Behind the figure of Peker

Sedat Peker, 49, became known in the 1990s for his criminal activities. Between 2005 and 2014 he was in prison on a series of charges, including forming and leading a criminal organisation. Like other Turkish mafia figures, Peker has been linked to extreme right-wing nationalist positions, which is why after his release he became a fervent supporter of President Erdogan.

He was behind the organisation of AKP rallies when the AKP held positions bordering on Turkish nationalism and alliances with the far-right Nationalist Movement Party (MHP), on whose support the Justice and Development Party now depends to maintain a parliamentary majority. Peker himself threatened government critics and said he would "bathe" in the blood of academics who had called for an end to fighting between security forces and the Kurdistan Workers' Party (PKK) in Turkey's southeastern cities in 2016.

Despite winning business and philanthropic awards, the mob leader fled the country in 2020 to avoid prosecution after accusing Turkish police of mistreating his wife and daughters in a raid on the family home last month.
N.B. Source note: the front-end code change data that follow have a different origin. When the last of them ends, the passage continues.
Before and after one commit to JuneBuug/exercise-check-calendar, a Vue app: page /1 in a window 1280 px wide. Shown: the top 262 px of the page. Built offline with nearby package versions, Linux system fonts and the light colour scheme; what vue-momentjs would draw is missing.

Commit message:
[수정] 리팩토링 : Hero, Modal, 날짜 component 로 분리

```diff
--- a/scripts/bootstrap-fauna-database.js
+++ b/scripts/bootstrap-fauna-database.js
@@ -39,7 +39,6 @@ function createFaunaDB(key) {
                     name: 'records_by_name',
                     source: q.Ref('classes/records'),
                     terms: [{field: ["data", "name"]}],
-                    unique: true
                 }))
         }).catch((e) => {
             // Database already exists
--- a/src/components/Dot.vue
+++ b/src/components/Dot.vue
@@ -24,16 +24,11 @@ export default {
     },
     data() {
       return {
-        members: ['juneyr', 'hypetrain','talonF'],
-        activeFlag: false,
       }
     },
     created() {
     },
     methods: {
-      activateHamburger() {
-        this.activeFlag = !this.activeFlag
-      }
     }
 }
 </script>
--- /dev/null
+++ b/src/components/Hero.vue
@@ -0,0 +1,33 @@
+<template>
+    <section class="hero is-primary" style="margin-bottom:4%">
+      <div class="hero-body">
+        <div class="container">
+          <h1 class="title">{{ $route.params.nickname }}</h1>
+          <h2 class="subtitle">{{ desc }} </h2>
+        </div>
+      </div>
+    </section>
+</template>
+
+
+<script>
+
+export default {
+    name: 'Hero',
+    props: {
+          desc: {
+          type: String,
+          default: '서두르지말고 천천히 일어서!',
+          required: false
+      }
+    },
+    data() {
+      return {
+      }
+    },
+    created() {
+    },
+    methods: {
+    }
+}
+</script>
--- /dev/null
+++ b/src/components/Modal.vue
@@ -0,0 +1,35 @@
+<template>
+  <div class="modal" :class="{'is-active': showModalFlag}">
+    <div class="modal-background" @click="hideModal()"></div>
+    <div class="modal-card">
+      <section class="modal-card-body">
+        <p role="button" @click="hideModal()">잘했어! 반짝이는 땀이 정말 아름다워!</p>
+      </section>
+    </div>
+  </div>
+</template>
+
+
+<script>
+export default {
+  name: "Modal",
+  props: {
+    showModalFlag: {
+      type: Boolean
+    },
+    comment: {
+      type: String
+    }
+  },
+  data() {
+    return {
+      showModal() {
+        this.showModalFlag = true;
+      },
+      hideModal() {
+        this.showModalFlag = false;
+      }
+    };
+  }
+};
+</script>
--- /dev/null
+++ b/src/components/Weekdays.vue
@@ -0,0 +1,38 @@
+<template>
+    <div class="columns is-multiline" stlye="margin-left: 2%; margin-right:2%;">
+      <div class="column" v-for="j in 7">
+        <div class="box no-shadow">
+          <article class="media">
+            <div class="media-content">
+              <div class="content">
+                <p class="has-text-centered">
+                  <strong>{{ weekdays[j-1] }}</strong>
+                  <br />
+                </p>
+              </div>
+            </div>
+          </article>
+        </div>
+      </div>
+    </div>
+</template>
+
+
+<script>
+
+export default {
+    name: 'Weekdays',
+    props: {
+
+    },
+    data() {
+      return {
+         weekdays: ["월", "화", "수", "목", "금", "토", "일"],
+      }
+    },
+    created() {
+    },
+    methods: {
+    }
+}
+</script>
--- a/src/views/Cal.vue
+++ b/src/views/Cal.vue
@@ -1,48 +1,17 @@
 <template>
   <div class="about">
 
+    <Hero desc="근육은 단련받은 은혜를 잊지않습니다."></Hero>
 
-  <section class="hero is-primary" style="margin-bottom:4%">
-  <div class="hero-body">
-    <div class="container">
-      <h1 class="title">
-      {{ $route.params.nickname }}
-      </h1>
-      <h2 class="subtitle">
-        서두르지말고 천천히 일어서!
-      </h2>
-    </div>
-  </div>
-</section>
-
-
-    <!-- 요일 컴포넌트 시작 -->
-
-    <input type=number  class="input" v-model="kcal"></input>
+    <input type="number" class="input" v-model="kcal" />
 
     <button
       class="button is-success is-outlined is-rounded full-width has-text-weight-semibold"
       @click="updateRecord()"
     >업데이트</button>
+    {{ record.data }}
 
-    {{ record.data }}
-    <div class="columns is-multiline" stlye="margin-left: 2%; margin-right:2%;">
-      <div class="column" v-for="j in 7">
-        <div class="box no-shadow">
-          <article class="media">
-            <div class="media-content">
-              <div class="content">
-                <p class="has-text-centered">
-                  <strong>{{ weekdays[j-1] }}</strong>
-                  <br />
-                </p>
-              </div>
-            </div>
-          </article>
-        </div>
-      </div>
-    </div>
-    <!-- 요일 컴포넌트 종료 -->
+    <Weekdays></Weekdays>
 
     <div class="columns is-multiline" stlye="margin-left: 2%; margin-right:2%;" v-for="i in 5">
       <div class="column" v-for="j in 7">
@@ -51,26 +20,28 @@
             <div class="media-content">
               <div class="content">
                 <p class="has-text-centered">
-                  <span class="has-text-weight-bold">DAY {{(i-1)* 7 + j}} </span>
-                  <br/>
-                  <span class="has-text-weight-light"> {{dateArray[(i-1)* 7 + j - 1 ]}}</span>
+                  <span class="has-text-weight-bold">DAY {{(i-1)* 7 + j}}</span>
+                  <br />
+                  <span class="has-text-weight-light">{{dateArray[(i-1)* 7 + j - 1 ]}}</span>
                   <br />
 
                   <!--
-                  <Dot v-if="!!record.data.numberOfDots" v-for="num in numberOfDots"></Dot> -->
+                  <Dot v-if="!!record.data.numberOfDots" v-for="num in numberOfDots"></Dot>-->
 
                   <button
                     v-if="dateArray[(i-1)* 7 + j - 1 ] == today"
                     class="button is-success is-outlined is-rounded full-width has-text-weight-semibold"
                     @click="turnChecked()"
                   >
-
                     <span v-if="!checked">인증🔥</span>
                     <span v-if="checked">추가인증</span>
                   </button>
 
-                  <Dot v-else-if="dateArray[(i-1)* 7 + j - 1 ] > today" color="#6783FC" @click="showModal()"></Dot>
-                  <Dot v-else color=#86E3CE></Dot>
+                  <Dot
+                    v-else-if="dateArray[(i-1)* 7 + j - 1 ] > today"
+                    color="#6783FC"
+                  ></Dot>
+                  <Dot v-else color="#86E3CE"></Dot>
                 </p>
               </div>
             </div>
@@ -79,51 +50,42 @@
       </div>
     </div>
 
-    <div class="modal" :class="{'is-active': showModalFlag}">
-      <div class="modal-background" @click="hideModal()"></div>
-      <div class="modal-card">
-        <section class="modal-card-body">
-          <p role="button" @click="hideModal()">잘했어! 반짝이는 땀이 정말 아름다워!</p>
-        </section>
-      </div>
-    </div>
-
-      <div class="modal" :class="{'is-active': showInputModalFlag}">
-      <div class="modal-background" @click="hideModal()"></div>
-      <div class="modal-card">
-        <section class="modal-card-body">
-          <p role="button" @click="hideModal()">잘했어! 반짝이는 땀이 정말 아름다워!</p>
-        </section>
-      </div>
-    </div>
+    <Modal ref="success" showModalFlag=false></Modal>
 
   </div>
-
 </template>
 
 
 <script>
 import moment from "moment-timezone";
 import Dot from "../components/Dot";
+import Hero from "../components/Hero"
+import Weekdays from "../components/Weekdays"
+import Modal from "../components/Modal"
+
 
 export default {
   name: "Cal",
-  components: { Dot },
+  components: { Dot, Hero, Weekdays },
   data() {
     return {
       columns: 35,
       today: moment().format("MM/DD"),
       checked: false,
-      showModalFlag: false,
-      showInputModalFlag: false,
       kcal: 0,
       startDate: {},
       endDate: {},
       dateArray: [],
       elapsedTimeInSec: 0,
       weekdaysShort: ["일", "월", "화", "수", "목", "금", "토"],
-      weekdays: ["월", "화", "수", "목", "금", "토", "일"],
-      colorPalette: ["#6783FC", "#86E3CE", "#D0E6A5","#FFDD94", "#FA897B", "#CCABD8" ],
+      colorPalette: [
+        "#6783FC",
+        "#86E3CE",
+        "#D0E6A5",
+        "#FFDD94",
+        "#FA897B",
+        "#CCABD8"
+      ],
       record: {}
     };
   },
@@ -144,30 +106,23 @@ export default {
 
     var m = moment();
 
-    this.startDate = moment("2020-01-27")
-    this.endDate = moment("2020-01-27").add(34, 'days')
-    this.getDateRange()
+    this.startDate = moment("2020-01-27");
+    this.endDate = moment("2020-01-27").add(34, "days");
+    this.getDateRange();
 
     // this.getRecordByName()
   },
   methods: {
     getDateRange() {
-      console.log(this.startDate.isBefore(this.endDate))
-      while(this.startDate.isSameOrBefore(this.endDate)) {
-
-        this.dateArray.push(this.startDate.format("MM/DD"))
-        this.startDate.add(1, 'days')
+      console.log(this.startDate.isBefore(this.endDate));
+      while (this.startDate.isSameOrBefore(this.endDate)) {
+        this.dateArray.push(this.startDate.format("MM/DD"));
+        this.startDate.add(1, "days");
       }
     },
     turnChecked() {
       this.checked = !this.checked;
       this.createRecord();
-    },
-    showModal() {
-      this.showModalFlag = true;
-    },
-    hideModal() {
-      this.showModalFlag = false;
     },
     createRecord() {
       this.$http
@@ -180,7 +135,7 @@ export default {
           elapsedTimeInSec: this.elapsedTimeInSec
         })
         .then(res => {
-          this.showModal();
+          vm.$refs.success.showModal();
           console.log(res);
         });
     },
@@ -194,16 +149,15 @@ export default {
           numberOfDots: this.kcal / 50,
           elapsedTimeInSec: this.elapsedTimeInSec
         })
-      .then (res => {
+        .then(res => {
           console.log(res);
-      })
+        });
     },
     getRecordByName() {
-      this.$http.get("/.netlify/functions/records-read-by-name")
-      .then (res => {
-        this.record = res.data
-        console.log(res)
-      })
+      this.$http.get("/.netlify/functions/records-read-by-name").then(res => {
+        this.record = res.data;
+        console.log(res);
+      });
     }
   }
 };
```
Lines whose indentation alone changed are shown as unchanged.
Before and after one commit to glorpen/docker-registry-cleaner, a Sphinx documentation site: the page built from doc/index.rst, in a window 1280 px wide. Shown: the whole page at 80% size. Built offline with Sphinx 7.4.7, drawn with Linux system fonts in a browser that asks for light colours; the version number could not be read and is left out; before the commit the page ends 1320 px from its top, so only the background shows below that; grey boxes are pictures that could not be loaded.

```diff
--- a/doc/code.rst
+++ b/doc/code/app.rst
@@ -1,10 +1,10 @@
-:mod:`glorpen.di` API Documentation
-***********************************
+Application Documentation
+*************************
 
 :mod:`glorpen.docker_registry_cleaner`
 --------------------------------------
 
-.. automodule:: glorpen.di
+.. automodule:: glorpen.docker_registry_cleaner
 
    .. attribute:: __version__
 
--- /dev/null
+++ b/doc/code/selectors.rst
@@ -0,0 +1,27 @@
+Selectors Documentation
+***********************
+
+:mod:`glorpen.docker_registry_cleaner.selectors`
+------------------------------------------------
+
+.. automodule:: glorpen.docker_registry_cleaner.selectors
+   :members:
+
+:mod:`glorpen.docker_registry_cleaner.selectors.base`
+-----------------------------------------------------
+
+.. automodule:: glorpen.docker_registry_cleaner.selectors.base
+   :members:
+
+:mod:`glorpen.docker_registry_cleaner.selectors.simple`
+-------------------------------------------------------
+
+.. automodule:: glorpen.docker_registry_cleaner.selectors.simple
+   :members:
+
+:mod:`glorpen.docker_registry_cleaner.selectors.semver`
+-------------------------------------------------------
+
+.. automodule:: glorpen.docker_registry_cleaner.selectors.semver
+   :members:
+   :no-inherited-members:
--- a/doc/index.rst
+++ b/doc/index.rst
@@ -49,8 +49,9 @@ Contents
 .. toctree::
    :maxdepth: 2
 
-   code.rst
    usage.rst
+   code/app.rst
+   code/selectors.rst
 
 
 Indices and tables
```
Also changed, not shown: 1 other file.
The Ankara prosecutor's office issued a new arrest warrant for him on Wednesday, although he is now reportedly living in the United Arab Emirates after reportedly spending time in Eastern Europe.